Casa del Matador brings burritos and top-shelf booze to Downtown Summerlin — but can it break the cycle of fajita fatigue?
Fajita fatigue is real, particularly if you live in Summerlin. Over the past few years, the neighborhood has seen an endless parade of mid-sized Mexican(ish) restaurant openings: Dos Caminos, Cantina Laredo, Mercadito, Libre, Hussong’s Cantina, Pancho’s. One might dub this section of the city the corn chip belt. (Donald Trump would not approve.) Survival rates are a coin flip, but that hasn’t stopped Casa del Matador, a new modern Mexican concept, from setting up shop in Downtown Summerlin.

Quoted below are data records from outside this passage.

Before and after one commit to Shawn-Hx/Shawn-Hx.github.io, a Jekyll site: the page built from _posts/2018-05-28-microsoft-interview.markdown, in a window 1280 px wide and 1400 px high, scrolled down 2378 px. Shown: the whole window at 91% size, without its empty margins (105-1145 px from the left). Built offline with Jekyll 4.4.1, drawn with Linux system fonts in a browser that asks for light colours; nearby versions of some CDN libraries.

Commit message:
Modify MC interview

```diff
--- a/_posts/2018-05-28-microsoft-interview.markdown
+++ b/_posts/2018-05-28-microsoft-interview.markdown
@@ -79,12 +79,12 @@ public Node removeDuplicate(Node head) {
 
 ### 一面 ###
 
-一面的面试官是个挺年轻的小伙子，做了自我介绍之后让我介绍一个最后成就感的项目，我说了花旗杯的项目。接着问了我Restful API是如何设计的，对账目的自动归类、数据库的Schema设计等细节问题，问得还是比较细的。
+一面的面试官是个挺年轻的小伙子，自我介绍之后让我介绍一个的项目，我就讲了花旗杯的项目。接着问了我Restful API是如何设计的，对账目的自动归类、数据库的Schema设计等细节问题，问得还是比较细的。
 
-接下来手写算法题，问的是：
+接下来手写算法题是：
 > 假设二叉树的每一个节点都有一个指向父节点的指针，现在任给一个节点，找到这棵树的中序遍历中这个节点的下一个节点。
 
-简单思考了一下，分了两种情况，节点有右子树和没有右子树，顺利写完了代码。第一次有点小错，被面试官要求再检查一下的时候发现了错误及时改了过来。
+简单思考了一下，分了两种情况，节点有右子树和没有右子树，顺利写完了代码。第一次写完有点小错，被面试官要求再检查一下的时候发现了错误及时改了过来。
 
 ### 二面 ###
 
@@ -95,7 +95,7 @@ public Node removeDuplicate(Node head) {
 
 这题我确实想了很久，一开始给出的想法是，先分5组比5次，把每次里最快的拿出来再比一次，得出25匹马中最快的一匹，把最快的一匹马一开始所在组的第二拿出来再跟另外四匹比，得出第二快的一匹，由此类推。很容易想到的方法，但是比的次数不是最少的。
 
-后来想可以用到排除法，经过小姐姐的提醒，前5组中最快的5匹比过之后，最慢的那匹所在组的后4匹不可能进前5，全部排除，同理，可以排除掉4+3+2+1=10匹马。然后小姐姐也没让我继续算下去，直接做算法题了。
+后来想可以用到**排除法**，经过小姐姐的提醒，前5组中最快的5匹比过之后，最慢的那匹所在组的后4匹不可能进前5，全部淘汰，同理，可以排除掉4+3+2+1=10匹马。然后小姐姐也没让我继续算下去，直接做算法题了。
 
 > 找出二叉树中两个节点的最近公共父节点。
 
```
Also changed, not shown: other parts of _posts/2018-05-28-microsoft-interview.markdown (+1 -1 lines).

Like its neighbors Shake Shack and Blue Ribbon Fried Chicken, the restaurant is contemporary mini-chain. It’s owned by Opper Melang, a Seattle boutique restaurant group founded by Nathan Opper and Zak Melang, a duo with backgrounds in construction and design. The burgeoning brand boasts 10 locations, most of which are located in the Pacific Northwest. Perhaps having roots so far from the border could explain why the interior design — a stylish mix of colorful tile, antique lighting, and hand-built tabletops (made by Melang) — often outshines the food.
There were certainly some highlights during a recent visit. Of the five street tacos we sampled, the pork carnitas stood out for its pleasant citrus notes. A grilled pork al pastor taco, flavored with a hint of pineapple, was also a notch above your standard street fare. But other dishes lacked the complex and soulful qualities I expect from this cuisine. Take the guacamole. Casa del Matador spared us the circus act of making tableside dip — a feature often found at other modern Mexican restaurants. But our tiny bowl of green mush was short on spice and acid.
The rest of the meal hovered just above forgettable. Crumbled chorizo on a single small corn tortilla struck me as the kind of lazy breakfast a hungover bachelor could cook while still half-asleep. Jalapeño poppers wrapped in crispy bacon were advertised as being stuffed with goat cheese, but there was no hint of creamy grassiness in the filling. And an entrée of chicken enchiladas poblanos (“rich and mild with fire-roasted chiles”) was short on flavor and completely dry on the inside. It was especially disappointing given the vivid descriptions for each of the four sauces available. An optimistic dining companion commented that at least a side of black beans was properly prepared. (Unfortunately, I’m partial to creamier refried pintos.)
The restaurant’s saving grace is its beverage program. There are 128 tequilas and 23 mezcals at every price point stocked at the bar. Guests can knock back $5 shots or sample top-shelf selections in the form of customized flights. Cocktails are also a far cry from the syrupy, neon, frozen drinks one might find at other Mexican mega-restaurants. A cucumber jalapeño margarita on the rocks, served with a chile-spiked salt rim, was refreshing and easy to sip on a hot summer night.
It’s also worth nothing that, while the food isn’t exactly authentic, the service was friendly and the prices were fair. The beautiful space suggested haute Mexican fare at an offensive mark-up, but a large dinner for two with drinks was $50. Happy hour and brunch service promises to be good for the business.
Unless there’s a fundamental change in the food, Casa del Matador is unlikely to win over any Mexican culinary connoisseurs. The good news is that it can rely on its good looks and prime location to maintain an edge over the nearby competition. It’s Mexican Lite, which is a fine fit for this particular shopping center — a place where the clientele seems willing to pay a premium for simple things in pretty packages.
Casa del Matador